There are many reasons why a reorganisation of staff and stations within the Synchrotron Radiation Department makes good sense at this particular moment in time. A new Director of SR, John Helliwell, with an expanded role, the Quinquennial Review and the changes in the roles of the Research Councils with regard to access to beamtime and funding for facility developments, and the ground-swell of staff and users’ opinion for a greater focus on science in light of the fact that the SRS now has a fixed number of years to run. The challenges for the staff and users are clear. Maximising science output from the SRS within heavy budgetary constraints particularly in light of the cost of improving the reliability of the SRS in the run up to Diamond. The resounding message from BioMed staff has been YES to using the new college system as a vehicle to create a more efficient science based culture of helpfulness among college members to the benefit of the biology and medical SR communities.
The new BioMed College will be responsible for a similar portfolio of stations as the old Life Sciences Programmes: all the protein crystallography stations, station 2.1 from non-crystalline diffraction and stations CD12, IR11 and beamline 13 of the old VUV-IR facility group. This is of course for administrative reasons and doesn't mean that biology or medical users are prevented from using the stations of other colleges. In fact, cross-college interactions are strongly encouraged so that we retain the interdisciplinary nature of our science.
What will be new within the college, will be a greater awareness among staff of the skills that reside within BioMed. We have already staged awareness sessions and BioMed College strategy away day in early October. The output from these will form the basis of BioMed College business plan. It is clear that we can't do everything we would like to in the department as a whole, we simply do not have the staff time and funding. In the new regime after consultation with users, the SRS will run with a reduced portfolio of stations, but as most of BioMed stations are either new or oversubscribed (mostly both) there is no respite for staff here. This is a healthy state to be in, but our stations are used at a very high user group turnover rate and therefore require much staff time.
Instead, the BioMed plan will have scientific focus to optimise its output. We hope to have a health mix of purely in-house research project and collaborations with external user groups. BioMed is open to collaborative projects and these should be discussed with individual facility scientists. I believe that most visiting scientist are totally unaware of the breadth and depth of expertise in BioMed which stretches way past structural biology to infrared microscopy, electron microscopy, molecular and cell biology and even virology.

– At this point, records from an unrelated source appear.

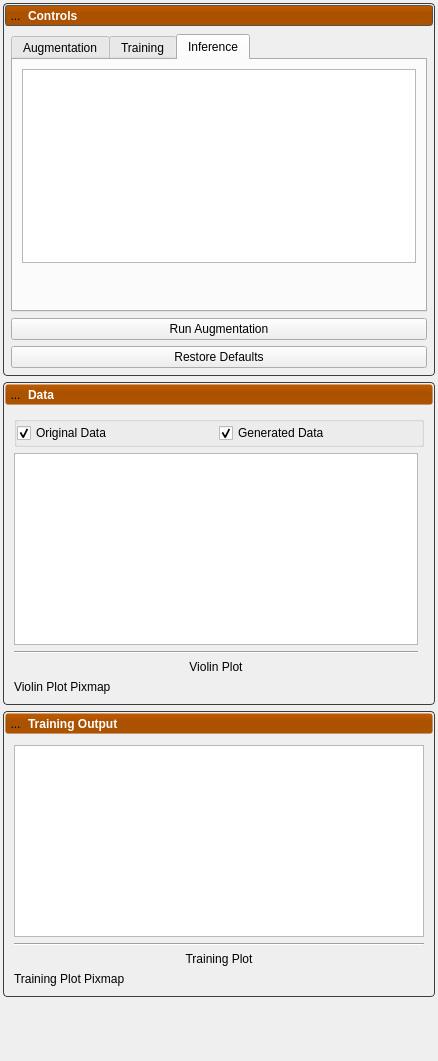
SCIInstitute/ShapeWorks, file Studio/src/DeepSSM/DeepSSMTool.ui: the form before one commit.
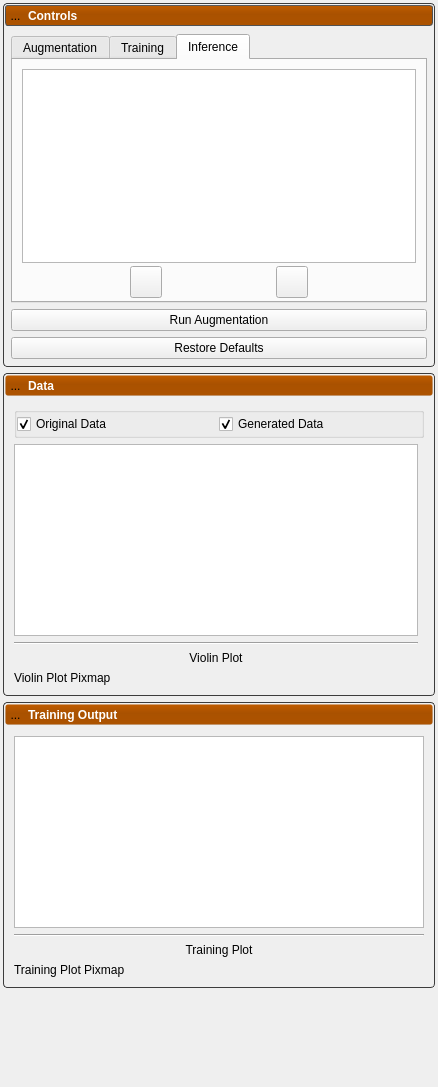
The form after the commit. Icons and pictures are not drawn.

What changed in the file:
```diff
--- a/Studio/src/DeepSSM/DeepSSMTool.ui
+++ b/Studio/src/DeepSSM/DeepSSMTool.ui
@@ -7,7 +7,7 @@
     <x>0</x>
     <y>0</y>
     <width>438</width>
-    <height>1047</height>
+    <height>1087</height>
    </rect>
   </property>
   <property name="windowTitle">
@@ -20,10 +20,6 @@
   background: rgb(90,90,90);
 }
 
-QWidget#widget {
- background-color: rgba(0,0,255,255);
-}
-
 QToolButton{
 	border: 1px solid rgba( 0, 0, 0, 0 );
 	margin: 0, 0, 0, 0;
@@ -601,13 +597,38 @@
                 <string>Inference</string>
                </attribute>
                <layout class="QGridLayout" name="gridLayout_2">
+                <property name="bottomMargin">
+                 <number>3</number>
+                </property>
+                <property name="verticalSpacing">
+                 <number>3</number>
+                </property>
                 <item row="0" column="0">
                  <widget class="QTableWidget" name="inference_table"/>
                 </item>
                 <item row="1" column="0">
-                 <layout class="QHBoxLayout" name="horizontalLayout2">
+                 <widget class="QWidget" name="widget" native="true">
+                  <property name="sizePolicy">
+                   <sizepolicy hsizetype="Preferred" vsizetype="Fixed">
+                    <horstretch>0</horstretch>
+                    <verstretch>0</verstretch>
+                   </sizepolicy>
+                  </property>
+                  <layout class="QHBoxLayout" name="horizontalLayout">
+                   <property name="leftMargin">
+                    <number>0</number>
+                   </property>
+                   <property name="topMargin">
+                    <number>0</number>
+                   </property>
+                   <property name="rightMargin">
+                    <number>0</number>
+                   </property>
+                   <property name="bottomMargin">
+                    <number>0</number>
+                   </property>
                   <item>
-                   <widget class="QToolButton" name="inference_delete">
+                    <widget class="QPushButton" name="inference_delete">
                     <property name="minimumSize">
                      <size>
                       <width>32</width>
@@ -633,7 +654,7 @@
                    </widget>
                   </item>
                   <item>
-                   <widget class="QToolButton" name="inference_import">
+                    <widget class="QPushButton" name="inference_import">
                     <property name="minimumSize">
                      <size>
                       <width>32</width>
@@ -659,6 +680,7 @@
                    </widget>
                   </item>
                  </layout>
+                 </widget>
                 </item>
                </layout>
               </widget>
```
Left out of the diff: 4 changed lines with no effect on the pictures. Lines whose indentation alone changed are shown as unchanged.
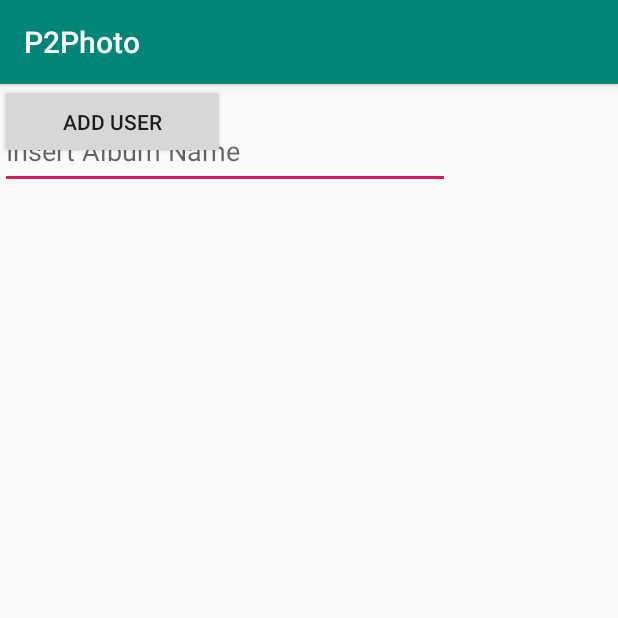
After one commit to MarcofSilva/CMU2019, an Android app: the NewAlbumActivity screen opened directly, with no data from a screen before it, on a phone screen of 412 x 824 dp, the top half of it. The commit adds this screen. Run offline under Robolectric (Android 15) with nearby library versions, the phone set to English and light mode, and no system bars.

```diff
--- a/app/src/main/AndroidManifest.xml
+++ b/app/src/main/AndroidManifest.xml
@@ -2,10 +2,12 @@
 <manifest xmlns:android="http://schemas.android.com/apk/res/android"
     package="pt.ulisboa.tecnico.cmov.a07.p2photo">
     <!-- To auto-complete the email text field in the login form with the user's emails -->
-    <!--<uses-permission android:name="android.permission.GET_ACCOUNTS" />
+    <!--
+<uses-permission android:name="android.permission.GET_ACCOUNTS" />
     <uses-permission android:name="android.permission.READ_PROFILE" />
-    <uses-permission android:name="android.permission.READ_CONTACTS" /> -->
-    <uses-permission android:name="android.permission.INTERNET"/>
+    <uses-permission android:name="android.permission.READ_CONTACTS" />
+    -->
+    <uses-permission android:name="android.permission.INTERNET" />
 
     <application
         android:allowBackup="true"
@@ -14,7 +16,8 @@
         android:roundIcon="@mipmap/ic_launcher_round"
         android:supportsRtl="true"
         android:theme="@style/AppTheme">
-        <activity android:name=".FindUsersActivity"></activity>
+        <activity android:name=".NewAlbumActivity"></activity>
+        <activity android:name=".FindUsersActivity" />
         <activity
             android:name=".InsideAlbumActivity"
             android:label="@string/title_activity_inside_album"
--- a/app/src/main/java/pt/ulisboa/tecnico/cmov/a07/p2photo/AlbumsActivity.java
+++ b/app/src/main/java/pt/ulisboa/tecnico/cmov/a07/p2photo/AlbumsActivity.java
@@ -30,6 +30,8 @@ public class AlbumsActivity extends AppCompatActivity
 
     private UserLoginTask mAuthTask = null;
     private static final String LOGOUT_SUCCESS = "Success";
+
+
     @Override
     protected void onCreate(Bundle savedInstanceState) {
         super.onCreate(savedInstanceState);
--- /dev/null
+++ b/app/src/main/java/pt/ulisboa/tecnico/cmov/a07/p2photo/NewAlbumActivity.java
@@ -0,0 +1,13 @@
+package pt.ulisboa.tecnico.cmov.a07.p2photo;
+
+import android.support.v7.app.AppCompatActivity;
+import android.os.Bundle;
+
+public class NewAlbumActivity extends AppCompatActivity {
+
+    @Override
+    protected void onCreate(Bundle savedInstanceState) {
+        super.onCreate(savedInstanceState);
+        setContentView(R.layout.activity_new_album);
+    }
+}
--- /dev/null
+++ b/app/src/main/res/layout/activity_new_album.xml
@@ -0,0 +1,31 @@
+<?xml version="1.0" encoding="utf-8"?>
+<android.support.constraint.ConstraintLayout xmlns:android="http://schemas.android.com/apk/res/android"
+    xmlns:app="http://schemas.android.com/apk/res-auto"
+    xmlns:tools="http://schemas.android.com/tools"
+    android:layout_width="match_parent"
+    android:layout_height="match_parent"
+    tools:context=".NewAlbumActivity">
+
+    <EditText
+        android:id="@+id/textAlbumName"
+        android:layout_width="300dp"
+        android:layout_height="70dp"
+        android:hint="Insert Album Name"
+        android:paddingTop="30dp"
+        tools:layout_editor_absoluteX="55dp"
+        tools:layout_editor_absoluteY="0dp" />
+
+    <ListView
+        android:layout_width="match_parent"
+        android:layout_height="wrap_content"
+        android:paddingTop="80dp"
+        android:paddingBottom="100dp"></ListView>
+
+    <Button
+        android:id="@+id/buttonAddUser"
+        android:layout_width="150dp"
+        android:layout_height="50dp"
+        android:text="Add User"
+        tools:layout_editor_absoluteX="130dp"
+        tools:layout_editor_absoluteY="665dp" />
+</android.support.constraint.ConstraintLayout>
```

The common goal for the BioMed College and our users is to produce the highest quality science output in the most efficient manner.